Press Freedom in Hong Kong Is Not Improving and May Be Getting Worse: Journalists Association

Press Freedom in Hong Kong Is Not Improving and May Be Getting Worse: Journalists Association
Chairperson of the Hong Kong Journalists Ronson Chan Ron-sing was found guilty of obstructing police officers at the West Kowloon Court on Sept. 25, 2023. (Adrian Yu/The Epoch Times)

Chairperson of the Hong Kong Journalists Association (HKJA), Ronson Chan Ron-sing, was intercepted when he went to cover the owners’ meeting of Long Ping Estate in September 2022. He was accused of refusing to show his identity card and was charged with one count of “obstructing a police officer in the proper execution of her duties” and an alternate charge of “obstructing public officers.” He denied the charge but was found guilty on Sept. 25 at the West Kowloon Court and sentenced to five days in prison.

He applied for bail pending appeal and was granted. The HKJA expressed its deep regret over this verdict. The HKJA issued a statement in the evening, expressing its extreme regret that Mr. Chan, chairperson of the Hong Kong Journalists Association, was found guilty by the Magistrates Court of obstructing a police officer.

The Journalists Association believes the court’s ruling once again confirms that Hong Kong’s press freedom guaranteed by law has become empty talk. “Even if a reporter cooperates with the police’s request during an interview and attempts to exercise his basic rights as a citizen, he will still be convicted of a criminal offence.”

On Sept. 7, 2022, Mr. Chan went to the Macpherson Stadium in Mong Kok to report on a meeting of the property owners at Yuen Long’s Long Ping Estate. During that time, he was intercepted by two plainclothes police officers near the stadium who asked him to show his ID card.

The HKJA cited court testimony and stated that Mr. Chan had produced his ID card at the request of the police. During that period, Mr. Chan queried the plainclothes police officers’ identity, their team, and the reason for the interception, but was arrested by the police.

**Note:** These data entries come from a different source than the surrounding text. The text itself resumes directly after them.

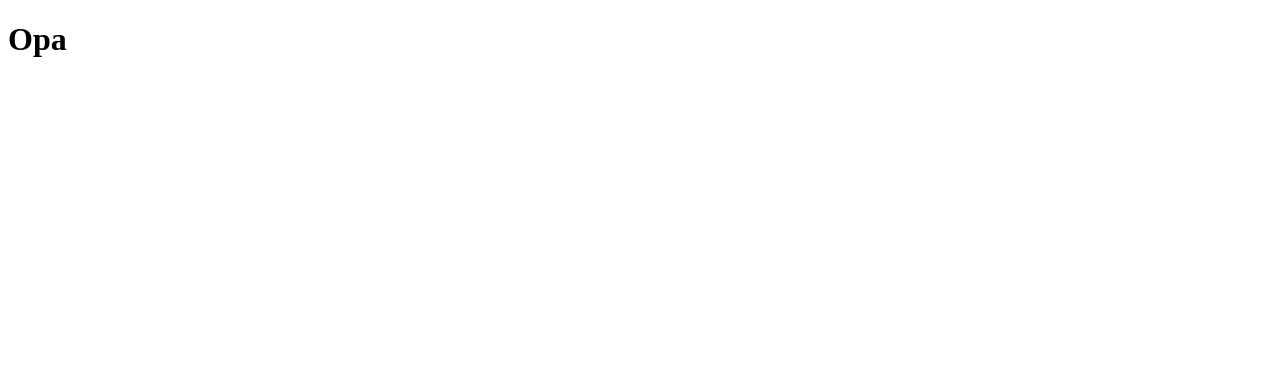
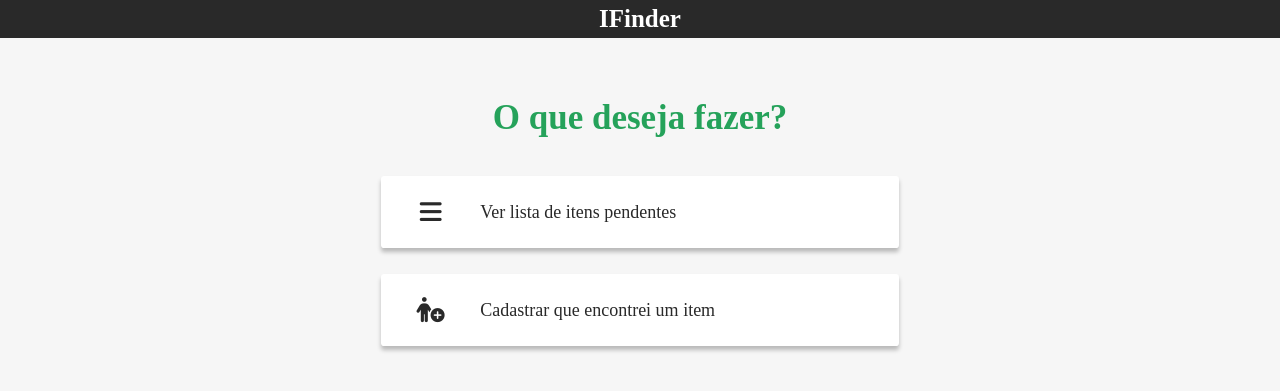
Before and after one commit to soualansousa/IFinder_Django, a Django app: page /administrativo/ in a window 1280 px wide. Before the commit the part shown is almost empty. Shown: the top 391 px of the page. Run offline with Django 5.2, Linux system fonts and the light colour scheme.

Commit message:
home page administrativo

```diff
--- a/administrativo/templates/administrativo/pages/home.html
+++ b/administrativo/templates/administrativo/pages/home.html
@@ -1,11 +1,23 @@
-<!DOCTYPE html>
-<html lang="en">
-<head>
-    <meta charset="UTF-8">
-    <meta name="viewport" content="width=device-width, initial-scale=1.0">
-    <title>Document</title>
-</head>
-<body>
-    <h1>Opa</h1>
-</body>
-</html>
+{% extends 'global/base.html'%}
+{% block title %} | Página inicial{% endblock title %}
+{% block content %}
+    <main>
+        <h2 class="topo-login">O que deseja fazer?</h2>
+        <section>
+            <div class="display-menu">
+                <div class="botoes-home">
+                    <div class="logo-menu">
+                        <i class="fa-solid fa-bars"></i>
+                    </div>
+                    <a class="texto-menu" href="#">Ver lista de itens pendentes</a>
+                </div>
+                <div class="botoes-home">
+                    <div class="logo-menu">
+                        <i class="fa-solid fa-person-circle-plus"></i>
+                    </div>
+                    <a class="texto-menu" href="#">Cadastrar que encontrei um item</a>
+                </div>
+        </section>
+
+    </main>
+{% endblock content %}
--- a/administrativo/views.py
+++ b/administrativo/views.py
@@ -2,5 +2,6 @@ from django.shortcuts import render
 
 # Create your views here.
 
+
 def home(request):
     return render(request, "administrativo/pages/home.html")
```
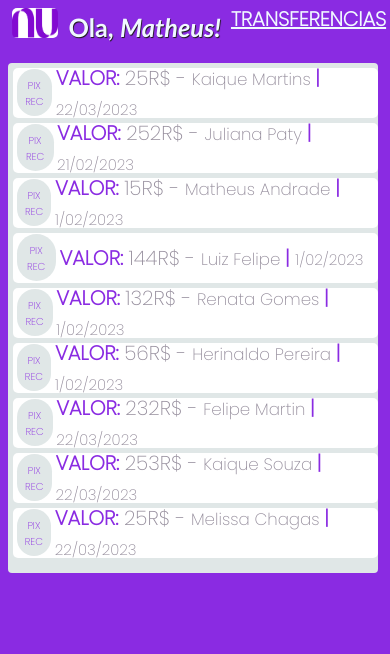
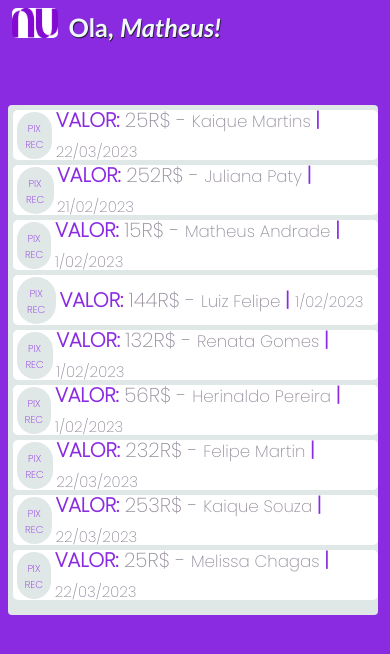
Before and after one commit to omathdev/NuBank, a plain HTML site: page index.html in a window 390 px wide. Drawn offline with Linux system fonts and the light colour scheme.

Commit message:
Update style.css

```diff
--- a/style.css
+++ b/style.css
@@ -105,10 +105,9 @@ text-align: center;
 @media screen and (min-width: 300px) and (max-width: 550px) {
     .conteiner{
         width: 95%;
+        margin-top:50px;
     }
     h1{
-        font-size: 20px;
-        width: 100px;
-        margin-left: 10px;
+        display:none;
     }
 }
```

The HKJA continued: “According to court testimony, the interaction between Mr. Chan and the police lasted only 15 seconds. Police witnesses accused Mr. Chan of obstructing on the grounds that he was emotional and waving his hands. This statement was surprisingly accepted by the court.”

The HKJA’s statement also mentioned one past incident in which Mr. Chan’s ID card was shown by the police in front of the live broadcast camera. It also quoted the “Police Force Ordinance” saying that citizens who were stopped by the police have the right to ask the police officer(s) about the reason for the interception and any subsequent search. And the right to ask the police officer(s) involved to show their warrant card to prove their identity.

The HKJA stated that the incident showed that Hong Kong’s press freedom has not improved, or is even getting worse. “The police arrested a journalist conducting reporting work, exercising his basic rights, trying his best to cooperate with the police, and was then convicted by the court. It gives the outside world a strong signal that journalists are targeted and obstructed from normal news reporting in the name of the law.”

The HKJA reiterated its position, which has always been that reporters and police officers should respect each other when performing their duties and avoid hindering each other’s work. It also pointed out that for local journalists, being imprisoned for news reporting was pretty remote and faced mainly by reporters in other parts of the world, but it has now become a reality here. In conclusion the statement pointed out, “Including this case of the HKJA chairperson, there were at least seven local journalists sentenced to go behind bars since 2019, with the longest prison term reaching 32 months.” ​